Due to ample liquidity and investors’ mostly positive outlook on commercial real estate (CRE) fundamentals, the cap rates in 2020 remained relatively stable across the apartment, industrial and office sectors. The retail sector has endured the greatest disruption of all the property types through this crisis, with cap rates expected to rise 100 basis points (bps) by Q2 2021, compared to the pre-COVID-19 level. It will also continue to be a challenged sector even after the rebound of the economy, and the retail cap rates are not expected to fully recover until the end of 2024. Remote work policies might have a short- to medium-term effect on future office demand and we forecast the cap rates to rise 30 bps in the next year. They are projected to recover to the pre-COVID-19 level by mid-2022. Industrial and apartment are expected to weather the crisis, with minimal increases in cap rates.

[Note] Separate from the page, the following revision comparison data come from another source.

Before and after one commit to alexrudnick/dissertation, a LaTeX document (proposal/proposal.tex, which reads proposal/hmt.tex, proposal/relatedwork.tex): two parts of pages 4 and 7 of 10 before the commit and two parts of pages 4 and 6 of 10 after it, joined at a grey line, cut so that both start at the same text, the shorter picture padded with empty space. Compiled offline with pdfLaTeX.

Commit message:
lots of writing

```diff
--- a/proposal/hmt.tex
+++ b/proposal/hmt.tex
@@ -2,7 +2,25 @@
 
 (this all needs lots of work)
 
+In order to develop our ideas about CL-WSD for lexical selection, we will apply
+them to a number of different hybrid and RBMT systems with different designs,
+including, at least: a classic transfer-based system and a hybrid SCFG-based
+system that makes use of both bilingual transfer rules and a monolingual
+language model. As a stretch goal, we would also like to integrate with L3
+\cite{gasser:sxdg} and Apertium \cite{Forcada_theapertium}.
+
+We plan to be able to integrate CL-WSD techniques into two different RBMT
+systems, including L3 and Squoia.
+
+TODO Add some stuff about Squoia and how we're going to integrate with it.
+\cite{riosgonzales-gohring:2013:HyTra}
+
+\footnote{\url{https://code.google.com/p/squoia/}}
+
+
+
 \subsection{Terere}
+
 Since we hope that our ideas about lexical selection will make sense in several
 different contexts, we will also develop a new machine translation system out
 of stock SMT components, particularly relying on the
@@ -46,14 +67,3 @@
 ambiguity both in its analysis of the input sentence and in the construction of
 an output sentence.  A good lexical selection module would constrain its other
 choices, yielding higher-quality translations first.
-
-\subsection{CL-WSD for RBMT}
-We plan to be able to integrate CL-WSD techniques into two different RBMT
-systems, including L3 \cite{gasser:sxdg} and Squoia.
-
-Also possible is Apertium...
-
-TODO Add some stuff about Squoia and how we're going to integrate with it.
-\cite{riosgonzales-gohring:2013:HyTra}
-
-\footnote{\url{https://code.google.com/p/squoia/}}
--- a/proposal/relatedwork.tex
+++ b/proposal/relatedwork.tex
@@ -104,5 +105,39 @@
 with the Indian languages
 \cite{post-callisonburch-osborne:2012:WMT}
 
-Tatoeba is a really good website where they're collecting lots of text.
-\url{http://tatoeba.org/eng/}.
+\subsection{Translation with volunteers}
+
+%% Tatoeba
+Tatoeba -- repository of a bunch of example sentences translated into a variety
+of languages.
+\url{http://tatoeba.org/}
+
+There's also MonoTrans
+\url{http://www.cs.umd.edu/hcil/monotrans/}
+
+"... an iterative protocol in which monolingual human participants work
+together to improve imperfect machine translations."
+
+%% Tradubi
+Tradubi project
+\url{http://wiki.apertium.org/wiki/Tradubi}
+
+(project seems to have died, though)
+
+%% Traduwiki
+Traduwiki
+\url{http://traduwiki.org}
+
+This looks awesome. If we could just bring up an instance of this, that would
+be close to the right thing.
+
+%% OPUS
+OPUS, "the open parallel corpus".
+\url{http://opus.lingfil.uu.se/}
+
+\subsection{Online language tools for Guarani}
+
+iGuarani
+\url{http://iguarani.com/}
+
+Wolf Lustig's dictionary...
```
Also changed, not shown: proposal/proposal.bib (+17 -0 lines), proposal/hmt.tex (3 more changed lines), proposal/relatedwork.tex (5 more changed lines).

Assuming widespread availability of a vaccine in 2021 and mass immunization, we expect commercial real estate to rebound and generate solid income, despite the office and retail sectors potentially facing lengthier impacts. Also, due to a prolonged lower interest rate environment after the crisis, the long-run cap rates are expected to stabilize and stay at a slightly lower level than that of pre-COVID-19.